From playing the good old “no evidence“ card to spreading as many as 117 different Arabic language websites.
This week, EUvsDisinfo added 45 new cases of pro-Kremlin disinformation to the database; 30 of these were related to the coronavirus.
In order to understand how successful these disinformation messages were on social media, we gathered 176 URLs connected to these 45 new cases. We then ran the URLs through BuzzSumo – a research and analysis tool – which was able to process 133 of them. It turned out that these new cases of pro-Kremlin disinformation managed to generate a total of 36,534 shares, likes and comments on Facebook, Twitter, Pinterest and Reddit.
The most popular disinformation case this week was an article on RT Arabic, which tried to discredit the EU by making a wrong claim that it has not been helping its partners fight the coronavirus, while China and Russia have rushed to help.
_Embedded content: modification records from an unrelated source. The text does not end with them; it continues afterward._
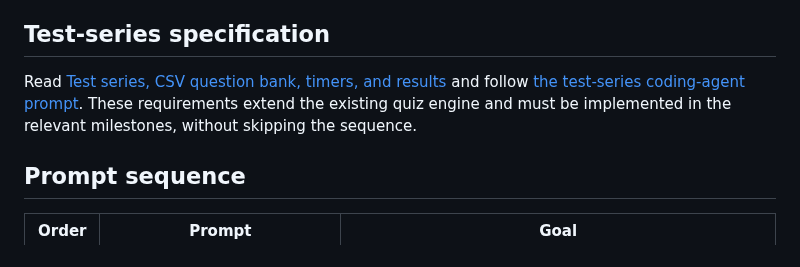
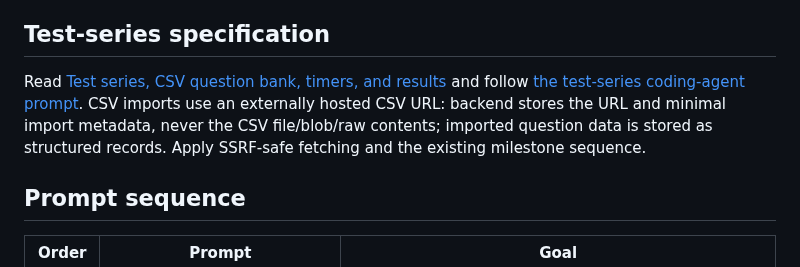
Before and after one commit to sawroop1242/pw-style-learning-app, a Markdown page: docs/agent-prompts/README.md, the part around the change. GitHub-like rendering.

Commit message:
docs: clarify CSV URL-only storage in prompt index

```diff
--- a/docs/agent-prompts/README.md
+++ b/docs/agent-prompts/README.md
@@ -16,7 +16,7 @@ Read [Course management and code-based access](../FEATURE_SPEC_COURSES_AND_ACCES
 
 ## Test-series specification
 
-Read [Test series, CSV question bank, timers, and results](../FEATURE_SPEC_TEST_SERIES.md) and follow [the test-series coding-agent prompt](FEATURE_TEST_SERIES.md). These requirements extend the existing quiz engine and must be implemented in the relevant milestones, without skipping the sequence.
+Read [Test series, CSV question bank, timers, and results](../FEATURE_SPEC_TEST_SERIES.md) and follow [the test-series coding-agent prompt](FEATURE_TEST_SERIES.md). CSV imports use an externally hosted CSV URL: backend stores the URL and minimal import metadata, never the CSV file/blob/raw contents; imported question data is stored as structured records. Apply SSRF-safe fetching and the existing milestone sequence.
 
 ## Prompt sequence
 
```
This article received 9,900 likes on Facebook and its total volume of engagement was 10,400.
In second place came a pro-Kremlin article claiming that Bill Gates might have had a hand in creating the coronavirus and spreading the pandemic around the world, so that he could implant microchips in people’s heads. The former Microsoft boss would do this to determine who has been tested for COVID-19 and to enforce mandatory vaccinations.
Besides this claim being wholly removed from reality, this article from RT Arabic is noteworthy for the fact that 116 other Arabic websites shared the story. The article from RT received 6,300 total engagements, out of which 4,200 were likes on Facebook.
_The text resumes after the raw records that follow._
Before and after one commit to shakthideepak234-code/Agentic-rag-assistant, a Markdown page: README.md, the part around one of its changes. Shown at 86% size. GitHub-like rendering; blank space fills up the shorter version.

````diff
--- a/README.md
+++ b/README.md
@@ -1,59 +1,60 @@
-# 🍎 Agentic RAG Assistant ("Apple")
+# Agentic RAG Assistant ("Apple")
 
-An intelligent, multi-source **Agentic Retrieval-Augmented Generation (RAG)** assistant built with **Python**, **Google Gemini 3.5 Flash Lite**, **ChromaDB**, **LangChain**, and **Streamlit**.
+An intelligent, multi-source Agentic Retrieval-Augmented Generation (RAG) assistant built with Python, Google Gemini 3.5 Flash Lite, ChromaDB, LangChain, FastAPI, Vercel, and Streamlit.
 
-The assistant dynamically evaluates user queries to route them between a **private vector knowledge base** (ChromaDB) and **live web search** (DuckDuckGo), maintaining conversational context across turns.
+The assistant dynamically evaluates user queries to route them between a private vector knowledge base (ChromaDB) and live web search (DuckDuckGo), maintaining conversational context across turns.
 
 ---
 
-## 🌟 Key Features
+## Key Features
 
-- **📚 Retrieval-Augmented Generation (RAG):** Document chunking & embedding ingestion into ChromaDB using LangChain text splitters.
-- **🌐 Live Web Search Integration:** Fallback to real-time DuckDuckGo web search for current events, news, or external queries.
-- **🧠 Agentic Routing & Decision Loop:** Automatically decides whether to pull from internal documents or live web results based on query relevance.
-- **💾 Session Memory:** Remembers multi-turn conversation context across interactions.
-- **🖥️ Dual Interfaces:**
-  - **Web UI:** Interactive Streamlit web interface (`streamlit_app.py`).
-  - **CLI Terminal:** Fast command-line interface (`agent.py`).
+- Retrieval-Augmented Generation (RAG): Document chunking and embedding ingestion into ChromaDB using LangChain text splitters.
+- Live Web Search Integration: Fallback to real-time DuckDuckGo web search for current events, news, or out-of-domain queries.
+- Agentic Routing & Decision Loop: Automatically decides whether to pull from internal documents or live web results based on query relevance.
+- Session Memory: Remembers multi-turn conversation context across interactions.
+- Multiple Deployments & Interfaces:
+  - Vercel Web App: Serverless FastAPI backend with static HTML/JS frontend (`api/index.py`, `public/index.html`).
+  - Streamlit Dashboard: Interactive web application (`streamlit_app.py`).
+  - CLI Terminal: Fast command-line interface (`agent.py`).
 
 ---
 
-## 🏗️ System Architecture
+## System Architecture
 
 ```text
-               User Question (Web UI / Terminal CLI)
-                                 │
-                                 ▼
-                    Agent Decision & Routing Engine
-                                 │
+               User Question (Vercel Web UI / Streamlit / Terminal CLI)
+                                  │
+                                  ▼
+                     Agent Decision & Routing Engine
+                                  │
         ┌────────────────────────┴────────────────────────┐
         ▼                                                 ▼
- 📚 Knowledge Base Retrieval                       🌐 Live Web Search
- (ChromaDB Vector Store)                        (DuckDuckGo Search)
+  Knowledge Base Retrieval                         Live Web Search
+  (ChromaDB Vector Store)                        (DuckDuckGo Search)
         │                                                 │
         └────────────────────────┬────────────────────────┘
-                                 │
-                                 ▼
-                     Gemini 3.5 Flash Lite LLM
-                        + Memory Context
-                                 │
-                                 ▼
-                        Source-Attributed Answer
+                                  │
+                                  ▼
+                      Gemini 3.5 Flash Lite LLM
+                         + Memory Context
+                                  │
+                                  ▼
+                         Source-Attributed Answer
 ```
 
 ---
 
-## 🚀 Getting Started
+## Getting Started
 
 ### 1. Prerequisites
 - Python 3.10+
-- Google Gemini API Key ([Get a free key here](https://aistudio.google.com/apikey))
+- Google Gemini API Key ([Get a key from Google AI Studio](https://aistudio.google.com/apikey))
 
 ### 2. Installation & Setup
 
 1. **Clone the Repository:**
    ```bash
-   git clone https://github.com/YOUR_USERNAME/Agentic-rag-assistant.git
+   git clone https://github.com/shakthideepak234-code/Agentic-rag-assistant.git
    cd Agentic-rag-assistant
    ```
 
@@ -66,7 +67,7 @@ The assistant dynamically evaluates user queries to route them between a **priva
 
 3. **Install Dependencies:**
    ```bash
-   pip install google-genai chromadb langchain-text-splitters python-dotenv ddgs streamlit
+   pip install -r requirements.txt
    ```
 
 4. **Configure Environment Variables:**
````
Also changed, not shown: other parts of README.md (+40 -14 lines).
In third place landed a video published by a YouTube channel called Ahí les Va. According to the video, a recent article in the New York Times used the Russian president as a scapegoat, claiming that he can be blamed for problems of the US health system. However, the original piece in the New York Times only affirms that Russia has been promoting an anti-vaccination stance in the West. It also exposes the techniques the Kremlin has used to spread disinformation on health issues for over a decade. While this video received 4,400 engagements on Facebook and more than 800 engagements on Twitter, the YouTube video easily scored 296,542 views.
In another of this week’s examples, we meet Dmitry Kiselyov, the Russian top media manager and talk show host, who is subject to a personal EU sanction. Appearing on his weekly news and current affairs programme on Russian state-controlled TV, he claimed that there is no evidence about the origin of the coronavirus, and that this is similar to accusations of Russia interfering in US politics or poisoning Sergei and Yulia Skripal. This bundle of unfounded claims received 8 engagements on Facebook, but 125,336 views on YouTube.
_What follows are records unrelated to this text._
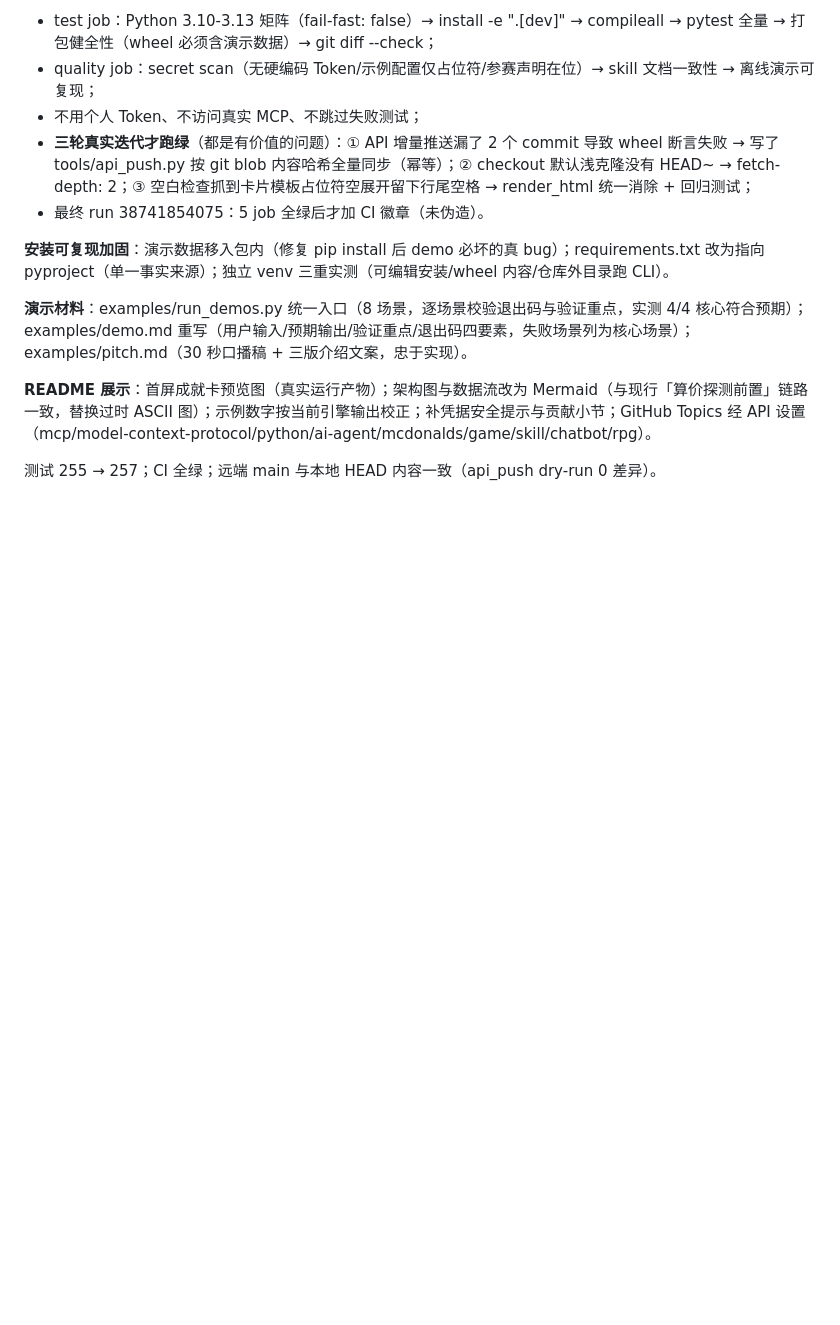
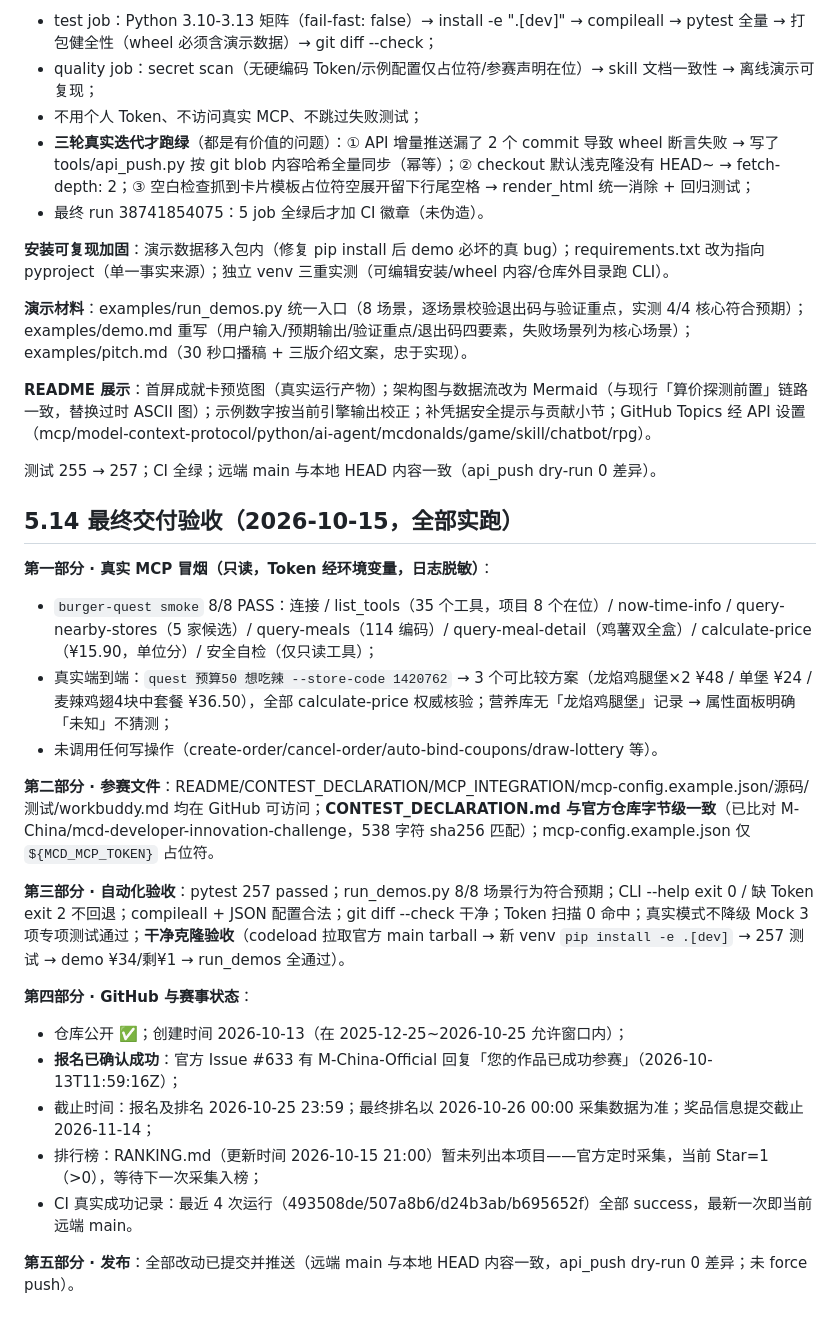
Before and after one commit to yaohanbo1-hue/burger-quest, a Markdown page: workbuddy.md, the part around the change. GitHub-like rendering; blank space fills up the shorter version.

Commit message:
docs: 最终交付验收记录（真实 MCP 冒烟 8/8 + 报名已确认 + CI 4 连绿）

```diff
--- a/workbuddy.md
+++ b/workbuddy.md
@@ -218,3 +218,23 @@ _本文件由参赛者使用 WorkBuddy 开发本项目时整理生成。_
 **README 展示**：首屏成就卡预览图（真实运行产物）；架构图与数据流改为 Mermaid（与现行「算价探测前置」链路一致，替换过时 ASCII 图）；示例数字按当前引擎输出校正；补凭据安全提示与贡献小节；GitHub Topics 经 API 设置（mcp/model-context-protocol/python/ai-agent/mcdonalds/game/skill/chatbot/rpg）。
 
 测试 255 → 257；CI 全绿；远端 main 与本地 HEAD 内容一致（api_push dry-run 0 差异）。
+
+## 5.14 最终交付验收（2026-10-15，全部实跑）
+
+**第一部分 · 真实 MCP 冒烟（只读，Token 经环境变量，日志脱敏）**：
+- `burger-quest smoke` 8/8 PASS：连接 / list_tools（35 个工具，项目 8 个在位）/ now-time-info / query-nearby-stores（5 家候选）/ query-meals（114 编码）/ query-meal-detail（鸡薯双全盒）/ calculate-price（¥15.90，单位分）/ 安全自检（仅只读工具）；
+- 真实端到端：`quest 预算50 想吃辣 --store-code 1420762` → 3 个可比较方案（龙焰鸡腿堡×2 ¥48 / 单堡 ¥24 / 麦辣鸡翅4块中套餐 ¥36.50），全部 calculate-price 权威核验；营养库无「龙焰鸡腿堡」记录 → 属性面板明确「未知」不猜测；
+- 未调用任何写操作（create-order/cancel-order/auto-bind-coupons/draw-lottery 等）。
+
+**第二部分 · 参赛文件**：README/CONTEST_DECLARATION/MCP_INTEGRATION/mcp-config.example.json/源码/测试/workbuddy.md 均在 GitHub 可访问；**CONTEST_DECLARATION.md 与官方仓库字节级一致**（已比对 M-China/mcd-developer-innovation-challenge，538 字符 sha256 匹配）；mcp-config.example.json 仅 `${MCD_MCP_TOKEN}` 占位符。
+
+**第三部分 · 自动化验收**：pytest 257 passed；run_demos.py 8/8 场景行为符合预期；CLI --help exit 0 / 缺 Token exit 2 不回退；compileall + JSON 配置合法；git diff --check 干净；Token 扫描 0 命中；真实模式不降级 Mock 3 项专项测试通过；**干净克隆验收**（codeload 拉取官方 main tarball → 新 venv `pip install -e .[dev]` → 257 测试 → demo ¥34/剩¥1 → run_demos 全通过）。
+
+**第四部分 · GitHub 与赛事状态**：
+- 仓库公开 ✅；创建时间 2026-10-13（在 2025-12-25~2026-10-25 允许窗口内）；
+- **报名已确认成功**：官方 Issue #633 有 M-China-Official 回复「您的作品已成功参赛」（2026-10-13T11:59:16Z）；
+- 截止时间：报名及排名 2026-10-25 23:59；最终排名以 2026-10-26 00:00 采集数据为准；奖品信息提交截止 2026-11-14；
+- 排行榜：RANKING.md（更新时间 2026-10-15 21:00）暂未列出本项目——官方定时采集，当前 Star=1（>0），等待下一次采集入榜；
+- CI 真实成功记录：最近 4 次运行（493508de/507a8b6/d24b3ab/b695652f）全部 success，最新一次即当前远端 main。
+
+**第五部分 · 发布**：全部改动已提交并推送（远端 main 与本地 HEAD 内容一致，api_push dry-run 0 差异；未 force push）。
```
In addition to the examples mentioned above, a few groups of narratives catch the eye. Two articles attacked Ukraine, and nine attacked the EU and NATO as failing or malicious actors.
The most prolific coronavirus related group consisted of articles which, for example, juggled George Soros, Bill Gates, the “deep state”, the CIA and a Masonic entity. With the exception of two cases, these very creative conspiracy theories received less than 1,000 social media engagements each.